To be sure, scholars such as Jim Livingston and Martin Sklar have vigorously contested this narrative. See, for example, Martin J. Sklar, The United States as a Developing Country: Studies in U.S. History in the Progressive Era and the 1920s (New York: Cambridge University Press, 1992); and
Livingston, Jim, “How the Left Has Won: Or, Why Is There Still Socialism in the United States,” Jacobin
7–8 (Summer 2012), https://
For two historians' intriguing takes on how to view Sanders's socialism in historical perspective, see Eric Foner, “How Bernie Sanders Should Talk about Democratic Socialism,” The Nation, Oct. 21, 2015; and Leon Fink, “‘Liberal’? No. ‘Progressive’? Nah. How About ‘Democratic Socialist’?,” In These Times, Feb. 9, 2016. The documentary, “Eugene Debs: Trade Unionist, Socialist, Revolutionary,” (1979) is available at https://
Catherine Rampell, “Millenials Have a Higher Opinion of Socialism than of Capitalism,” Washington Post, Feb. 5, 2016.
Jennifer Schuessler, “In History Departments, It's Up With Capitalism,” New York Times, Apr. 6, 2013.

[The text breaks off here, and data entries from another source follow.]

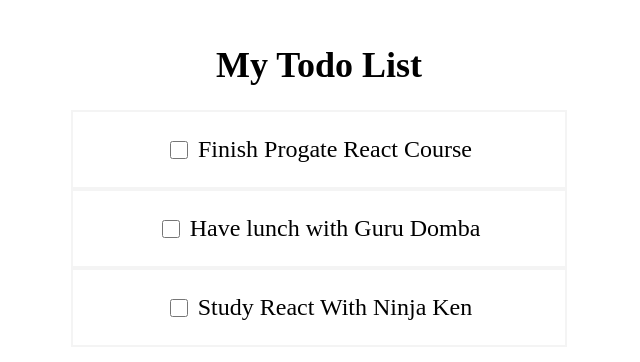
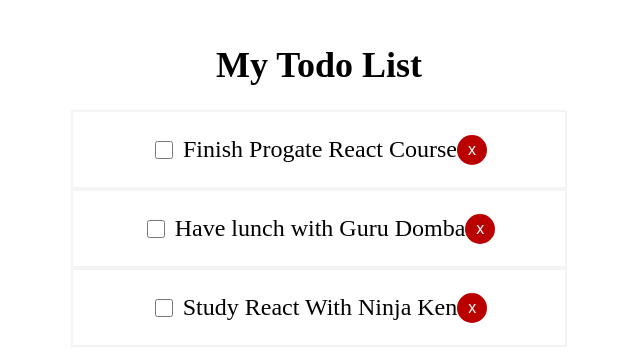
Before and after one commit to farid-zii/Progate-React-Todo_apps, a React (Vite) app: page / in a window 1280 px wide. Shown: the top 362 px of the page, without its empty margins (321-961 px from the left). Built offline with nearby package versions, Linux system fonts and the light colour scheme.

Commit message:
add button delete

```diff
--- a/src/App.jsx
+++ b/src/App.jsx
@@ -9,8 +9,8 @@ function App() {
     {
       id:1,
       title:'Finish Progate React Course',
-      completed:false,
-    },
+      completed:false
+     },
     {
       id:2,
       title:'Have lunch with Guru Domba',
@@ -33,6 +33,18 @@ function App() {
 
     setTodos(updatedTodos)
   };
+  const deleteTodo=(todoId)=>{
+    const updatedTodos = todos.filter((todo)=>{
+      // Cari / filter isi todos jadikan satuan todo
+      if(todo.id !== todoId){
+        // cek apakah id didalam todo sama dengan todoId
+        return todo
+        //kembalikan todo
+      }
+    })
+    setTodos(updatedTodos)
+    //update todo
+  };
 
 
   return (
@@ -40,7 +52,7 @@ function App() {
       <div style={styles.container}>
         <h1 style={styles.title}>My Todo List</h1>
 
-         <Todos todos={todos} toogleCompleted={toogleCompleted}/>
+         <Todos todos={todos} toogleCompleted={toogleCompleted} deleteTodo={deleteTodo}/>
       </div>
     </>
   )
--- a/src/components/TodoItem.jsx
+++ b/src/components/TodoItem.jsx
@@ -1,6 +1,6 @@
 import React from 'react'
 
-const TodoItem= ({todo,toogleCompleted})=> {
+const TodoItem= ({todo,toogleCompleted,deleteTodo})=> {
 
   const getTodoTitleStyle=()=>{
     if(todo.completed === true){
@@ -13,6 +13,7 @@ const TodoItem= ({todo,toogleCompleted})=> {
     <div style={styles.todoItem}>
       <input type='checkbox' style={styles.checkbox} onChange={()=>{toogleCompleted(todo.id)}}/>
       <p style={getTodoTitleStyle()}>{todo.title}</p>
+      <button style={styles.button}  onClick={()=>{deleteTodo(todo.id)}}>x</button>
     </div>
   )
 }
@@ -30,6 +31,16 @@ const styles={
     marginRight:"10px",
     height:"18px",
     width:"18px"
+  },
+  button:{
+    background:"#BB0000",
+    color:"white",
+    height:"30px",
+    width:"30px",
+    borderRadius:"100%",
+    border:"none",
+    cursor:"pointer",
+    fontSize:"16px"
   }
 }
 
--- a/src/components/Todos.jsx
+++ b/src/components/Todos.jsx
@@ -1,12 +1,14 @@
 import React from 'react'
 import TodoItem from './TodoItem'
-const Todos = ({todos,toogleCompleted})=> {
+const Todos = ({todos,toogleCompleted,deleteTodo})=> {
   return (
     <div style={styles.container}>
         {todos.map((todo)=>{
           return (<TodoItem key={todo.id}
           todo={todo}
-          toogleCompleted={toogleCompleted}/>)
+          toogleCompleted={toogleCompleted}
+          deleteTodo={deleteTodo}
+          />)
       })}
     </div>
   )
```
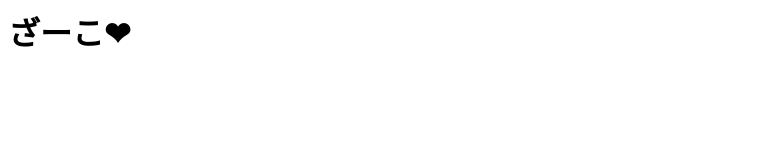
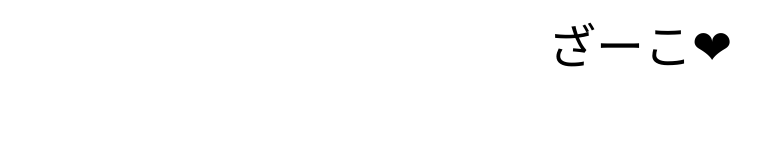
Before and after one commit to mituba-yui/p, a plain HTML site: page index.html in a window 1280 px wide. Shown: the whole page, without its empty margins (0-781 px from the left). Drawn offline with Linux system fonts and the light colour scheme.

Commit message:
Update index.html

```diff
--- a/index.html
+++ b/index.html
@@ -1 +1,3 @@
-<h1>ざーこ❤</h1>
+<center>
+  <font size="7">ざーこ❤</font>
+</center>
```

James Hohmann, “The Daily 202: Bernie Sanders Has a Eugene V. Debs Problem,” Washington Post, Jan. 22, 2016. Our gratitude to Tom Alter for allowing us to use this reversal that he first developed for his forthcoming dissertation. See Thomas E. Alter II, “Dirt Farmer Internationalists: The Meitzen Family, Three Generations of Farmer-Labor Radicals, 1848–1932,” (PhD diss., University of Illinois at Chicago, 2016).